By changing direction just two months on from the spring statement, the chancellor has demonstrated clear thinking about current problems – but uncertainty over policy brings real costs, says Gemma Tetlow
Two months since he presented his spring statement to the Commons, and after months of weeks of pressure and government resistance, Rishi Sunak’s speech to the House of Commons marked a change of approach from the chancellor. It also demonstrated a clear diagnosis of the economic problem facing the UK.
As we set out in a recent paper, the UK’s current economic weakness stems from problems on the supply side leading to rising inflation. This means the chancellor cannot offset the pain for all households. To bring domestically generated inflation under control, the Bank of England needs to raise interest rates to dampen economic activity and bring demand back in line with supply. This means any attempt by the chancellor to boost incomes across the board will simply be offset (on average). However, there is an important role for fiscal policy in deciding how the pain of the economic slowdown will be shared.
Most of the new support announced by Sunak was targeted on the most vulnerable households – those with low incomes or particularly high energy costs. There was additional broad-based support, from converting the previously announced energy bill rebate into a non-repayable grant and doubling its size. But he resisted pressure from some of those on his backbenches to announce broad based tax cuts, such as to VAT or income tax.

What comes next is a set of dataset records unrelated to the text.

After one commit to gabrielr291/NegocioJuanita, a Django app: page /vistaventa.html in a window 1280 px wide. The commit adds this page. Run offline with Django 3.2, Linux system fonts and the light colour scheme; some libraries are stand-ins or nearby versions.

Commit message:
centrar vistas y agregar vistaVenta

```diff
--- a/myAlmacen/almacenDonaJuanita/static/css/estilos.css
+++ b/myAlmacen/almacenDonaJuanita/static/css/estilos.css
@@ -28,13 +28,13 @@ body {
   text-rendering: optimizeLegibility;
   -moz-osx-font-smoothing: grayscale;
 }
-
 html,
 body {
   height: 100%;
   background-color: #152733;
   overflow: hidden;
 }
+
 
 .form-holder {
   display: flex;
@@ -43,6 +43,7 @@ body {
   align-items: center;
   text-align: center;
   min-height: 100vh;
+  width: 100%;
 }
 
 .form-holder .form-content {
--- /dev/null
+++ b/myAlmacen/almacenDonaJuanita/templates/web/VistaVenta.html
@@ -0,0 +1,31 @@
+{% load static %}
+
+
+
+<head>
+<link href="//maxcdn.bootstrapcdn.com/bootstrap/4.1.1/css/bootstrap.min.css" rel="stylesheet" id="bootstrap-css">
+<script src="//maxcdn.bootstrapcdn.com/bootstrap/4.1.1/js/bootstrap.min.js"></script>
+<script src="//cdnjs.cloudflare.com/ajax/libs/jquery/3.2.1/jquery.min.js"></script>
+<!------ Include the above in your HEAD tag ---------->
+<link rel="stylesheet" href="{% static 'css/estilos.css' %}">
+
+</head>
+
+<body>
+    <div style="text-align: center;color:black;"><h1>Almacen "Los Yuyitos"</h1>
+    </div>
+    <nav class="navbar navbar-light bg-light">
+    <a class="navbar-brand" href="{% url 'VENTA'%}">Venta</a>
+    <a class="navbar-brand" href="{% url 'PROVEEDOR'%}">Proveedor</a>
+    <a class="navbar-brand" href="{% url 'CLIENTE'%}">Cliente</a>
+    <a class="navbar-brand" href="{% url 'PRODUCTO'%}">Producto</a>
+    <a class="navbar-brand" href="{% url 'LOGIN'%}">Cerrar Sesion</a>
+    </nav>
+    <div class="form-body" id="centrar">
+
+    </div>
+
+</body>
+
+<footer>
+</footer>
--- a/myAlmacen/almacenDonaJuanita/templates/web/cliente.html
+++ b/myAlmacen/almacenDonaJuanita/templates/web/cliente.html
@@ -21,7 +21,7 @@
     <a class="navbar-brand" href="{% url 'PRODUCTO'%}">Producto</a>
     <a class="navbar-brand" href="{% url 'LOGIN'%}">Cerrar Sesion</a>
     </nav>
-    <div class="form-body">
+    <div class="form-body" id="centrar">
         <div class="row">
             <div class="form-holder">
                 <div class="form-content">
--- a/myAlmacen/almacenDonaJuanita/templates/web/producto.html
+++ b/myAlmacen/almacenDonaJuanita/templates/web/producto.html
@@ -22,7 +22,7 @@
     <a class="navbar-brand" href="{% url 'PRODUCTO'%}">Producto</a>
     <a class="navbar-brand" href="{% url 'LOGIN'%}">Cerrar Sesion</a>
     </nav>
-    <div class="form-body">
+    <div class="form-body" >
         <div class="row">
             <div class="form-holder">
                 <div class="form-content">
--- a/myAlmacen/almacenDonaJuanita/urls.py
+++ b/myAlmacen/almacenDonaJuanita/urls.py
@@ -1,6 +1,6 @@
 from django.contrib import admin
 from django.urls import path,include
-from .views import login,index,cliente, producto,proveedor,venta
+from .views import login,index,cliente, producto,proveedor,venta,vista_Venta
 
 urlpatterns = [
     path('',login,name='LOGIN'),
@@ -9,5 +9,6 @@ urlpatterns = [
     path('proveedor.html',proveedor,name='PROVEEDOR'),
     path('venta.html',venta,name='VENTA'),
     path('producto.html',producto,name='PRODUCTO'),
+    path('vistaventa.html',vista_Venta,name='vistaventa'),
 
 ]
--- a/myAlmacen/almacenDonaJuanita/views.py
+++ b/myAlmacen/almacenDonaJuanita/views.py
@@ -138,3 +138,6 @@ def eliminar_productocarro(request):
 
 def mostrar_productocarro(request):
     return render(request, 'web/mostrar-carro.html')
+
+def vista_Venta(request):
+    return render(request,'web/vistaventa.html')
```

He also emphasised what the government was doing to expand the supply side of the economy – including measures on immigration and supporting older people back into work – as we suggested in our report, though there were no new measures to address (for example) the sharp rise in economic inactivity due to long-term sickness among older people or the shortage of low-skilled labour.
The measures announced by the chancellor earlier in the year to address the cost of living crisis were predominantly broad-based, with only a small amount of help targeted on the lowest income and most vulnerable households through a discretionary fund managed by local authorities. The exact opposite is true in the chancellor’s new package: most of the new support (three quarters according to the chancellor) is focused on low income and otherwise vulnerable households – an approach which commentators and campaigners have been urging the chancellor on for months (although there are still some gaps, such as relatively less generous support for large families).
Little has changed since March in what we know about how the pain of the economic problems is being felt. So the shift in the balance of policies looks like a change of priorities within government.
One area of consistency between March and now is the lack of support for businesses. They have also faced sharply higher energy costs and are not protected by the price cap, meaning energy costs are now one of the most cited concerns for private firms. There can be good reasons for the government not stepping to help all businesses, but ministers will need to keep an eye on how businesses are faring, particularly as competing firms in other European countries are being supported by their governments.
The chancellor announced an extra £15bn (0.7% of GDP) of giveaways to households, which will provide a sizeable stimulus to the economy. The fiscal impact will be partly offset by a £5bn levy on oil and gas companies. But the net effect on demand in the economy will probably be larger than this net fiscal cost suggests. The giveaways are likely to be spent, since they will mainly go to households who are struggling to meet their living costs. But the levy will probably not feed through into much immediate reduction in spending. This is because some oil producers have already indicated the tax would not affect their investment decisions and dividend payments (which could be reduced by the tax) tend to go to people with a high propensity to save, rather than spend.
With signs that the UK economy is already bumping up against – if not already above – its supply capacity, this stimulus to demand risks pushing inflation higher. It is therefore likely to prompt the Bank of England to raise interest rates even higher than they otherwise would. This is the bank’s job, it has the tools needed to keep inflation under control, and it is better placed than government to pursue this end. The government should not, therefore, be overly concerned but its actions do increase the size of the problem facing the bank.
Barely two months have passed since the chancellor’s spring statement and already he has returned with a further large package of measures – one which looks very different in substance to the plans as of March, including adopting the previously rejected ideas of a levy on oil and gas companies and more targeted help for vulnerable households.
Sunak is right to say that the outlook is uncertain and so there needs to be scope to adjust policy, but what we have learnt in the past two months is not enough to explain the substantial realignment of policy. It is barely over a week, for example, since Tory MPs were told to vote against a windfall tax on energy companies.
There continues to be uncertainty about what the government plans to do about “extraordinary profits” earned by electricity generating companies, with the Treasury so far simply saying the government will “urgently evaluate…the appropriate steps to take”. Ongoing speculation about policy and uncertainty about what the government is trying to achieve has real economic costs. The UK economy is already facing enough problems without adding this self-inflicted harm.
- Resolution Foundation, Pressure points: Where, and how, to focus Government support for households facing surging energy bills, 25 May 2022, www.resolutionfoundation.org/publications/pressure-points